[Stored entries]
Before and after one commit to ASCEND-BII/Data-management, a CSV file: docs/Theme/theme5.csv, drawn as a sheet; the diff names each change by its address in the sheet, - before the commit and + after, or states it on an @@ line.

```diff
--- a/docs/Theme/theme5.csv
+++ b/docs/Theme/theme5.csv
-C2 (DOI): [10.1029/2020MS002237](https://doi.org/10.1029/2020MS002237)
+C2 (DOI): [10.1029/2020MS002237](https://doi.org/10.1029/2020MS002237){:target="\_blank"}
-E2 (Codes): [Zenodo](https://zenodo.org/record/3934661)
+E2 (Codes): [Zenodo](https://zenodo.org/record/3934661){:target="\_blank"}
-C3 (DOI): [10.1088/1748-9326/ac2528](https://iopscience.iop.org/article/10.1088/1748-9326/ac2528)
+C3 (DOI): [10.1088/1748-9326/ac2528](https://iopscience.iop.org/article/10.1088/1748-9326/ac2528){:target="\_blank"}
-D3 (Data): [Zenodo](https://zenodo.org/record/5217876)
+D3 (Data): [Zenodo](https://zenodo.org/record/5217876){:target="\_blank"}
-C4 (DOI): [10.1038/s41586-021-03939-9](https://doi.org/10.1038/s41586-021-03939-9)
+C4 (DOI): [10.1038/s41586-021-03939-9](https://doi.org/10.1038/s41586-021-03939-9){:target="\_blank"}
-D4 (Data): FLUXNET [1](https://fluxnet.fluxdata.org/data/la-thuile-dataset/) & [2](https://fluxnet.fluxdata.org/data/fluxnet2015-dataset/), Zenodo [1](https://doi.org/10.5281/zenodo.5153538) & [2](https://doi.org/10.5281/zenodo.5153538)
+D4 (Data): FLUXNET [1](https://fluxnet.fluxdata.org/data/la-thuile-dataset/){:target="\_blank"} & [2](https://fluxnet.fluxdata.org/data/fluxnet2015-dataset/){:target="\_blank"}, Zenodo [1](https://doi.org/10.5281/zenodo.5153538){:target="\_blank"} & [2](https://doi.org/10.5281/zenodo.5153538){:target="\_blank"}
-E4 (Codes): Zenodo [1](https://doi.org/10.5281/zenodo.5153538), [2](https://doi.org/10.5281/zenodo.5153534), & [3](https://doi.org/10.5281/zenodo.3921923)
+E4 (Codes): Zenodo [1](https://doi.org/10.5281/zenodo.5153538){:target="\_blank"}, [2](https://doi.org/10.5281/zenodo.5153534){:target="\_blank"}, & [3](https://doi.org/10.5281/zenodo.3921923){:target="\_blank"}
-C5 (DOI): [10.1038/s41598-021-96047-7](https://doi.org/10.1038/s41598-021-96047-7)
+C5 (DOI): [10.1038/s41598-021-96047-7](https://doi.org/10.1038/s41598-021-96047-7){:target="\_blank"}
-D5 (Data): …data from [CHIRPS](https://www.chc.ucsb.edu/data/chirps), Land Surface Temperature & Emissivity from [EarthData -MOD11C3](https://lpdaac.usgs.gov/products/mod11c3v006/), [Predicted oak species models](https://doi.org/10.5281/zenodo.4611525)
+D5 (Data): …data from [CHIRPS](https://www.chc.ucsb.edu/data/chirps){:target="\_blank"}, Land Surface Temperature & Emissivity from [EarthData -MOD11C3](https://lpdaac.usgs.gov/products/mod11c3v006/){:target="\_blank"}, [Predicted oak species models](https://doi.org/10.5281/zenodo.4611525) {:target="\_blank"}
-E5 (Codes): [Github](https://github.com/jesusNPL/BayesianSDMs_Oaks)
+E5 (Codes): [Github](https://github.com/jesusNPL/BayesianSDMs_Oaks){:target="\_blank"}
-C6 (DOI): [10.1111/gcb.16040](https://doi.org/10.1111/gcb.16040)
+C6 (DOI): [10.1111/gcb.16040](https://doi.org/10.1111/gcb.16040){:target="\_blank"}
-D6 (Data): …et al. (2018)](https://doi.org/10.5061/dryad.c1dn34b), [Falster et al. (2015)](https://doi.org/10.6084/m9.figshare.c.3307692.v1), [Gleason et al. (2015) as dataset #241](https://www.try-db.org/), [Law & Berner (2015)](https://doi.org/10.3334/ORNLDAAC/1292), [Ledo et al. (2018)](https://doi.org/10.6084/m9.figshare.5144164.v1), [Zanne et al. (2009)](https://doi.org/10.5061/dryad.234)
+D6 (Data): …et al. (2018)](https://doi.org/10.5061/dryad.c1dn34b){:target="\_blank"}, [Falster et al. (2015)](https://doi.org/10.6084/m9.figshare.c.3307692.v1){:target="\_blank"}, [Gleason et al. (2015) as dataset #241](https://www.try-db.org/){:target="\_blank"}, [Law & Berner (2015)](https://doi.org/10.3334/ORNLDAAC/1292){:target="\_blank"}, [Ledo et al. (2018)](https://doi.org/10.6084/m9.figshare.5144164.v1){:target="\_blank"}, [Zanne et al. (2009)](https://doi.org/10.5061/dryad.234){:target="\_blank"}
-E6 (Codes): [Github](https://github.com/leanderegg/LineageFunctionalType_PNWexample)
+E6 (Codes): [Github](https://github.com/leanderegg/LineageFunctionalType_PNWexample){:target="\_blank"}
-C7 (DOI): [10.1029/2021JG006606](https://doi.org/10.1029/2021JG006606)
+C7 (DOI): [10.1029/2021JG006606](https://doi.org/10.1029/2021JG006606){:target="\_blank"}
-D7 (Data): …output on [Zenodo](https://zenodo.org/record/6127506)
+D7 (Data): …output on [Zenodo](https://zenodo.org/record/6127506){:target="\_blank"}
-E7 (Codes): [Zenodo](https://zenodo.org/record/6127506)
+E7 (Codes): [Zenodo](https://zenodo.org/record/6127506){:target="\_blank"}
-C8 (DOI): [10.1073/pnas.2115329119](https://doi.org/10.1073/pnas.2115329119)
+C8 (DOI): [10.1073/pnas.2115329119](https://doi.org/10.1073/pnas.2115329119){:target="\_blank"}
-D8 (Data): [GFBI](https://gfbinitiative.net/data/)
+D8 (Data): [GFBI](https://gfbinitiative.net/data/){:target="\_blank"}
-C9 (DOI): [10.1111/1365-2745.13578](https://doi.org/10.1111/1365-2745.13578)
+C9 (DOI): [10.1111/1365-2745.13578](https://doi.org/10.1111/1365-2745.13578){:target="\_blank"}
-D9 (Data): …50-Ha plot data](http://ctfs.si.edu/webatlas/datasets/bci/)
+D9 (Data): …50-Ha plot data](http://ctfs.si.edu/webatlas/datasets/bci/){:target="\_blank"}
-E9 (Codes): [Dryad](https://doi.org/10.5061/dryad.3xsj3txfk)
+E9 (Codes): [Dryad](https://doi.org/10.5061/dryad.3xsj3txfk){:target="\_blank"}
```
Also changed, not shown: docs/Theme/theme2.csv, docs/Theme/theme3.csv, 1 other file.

Exercise description: Using the entries above, count the lines that have the string "article" in them. Answer with that number only.

Written solution: 2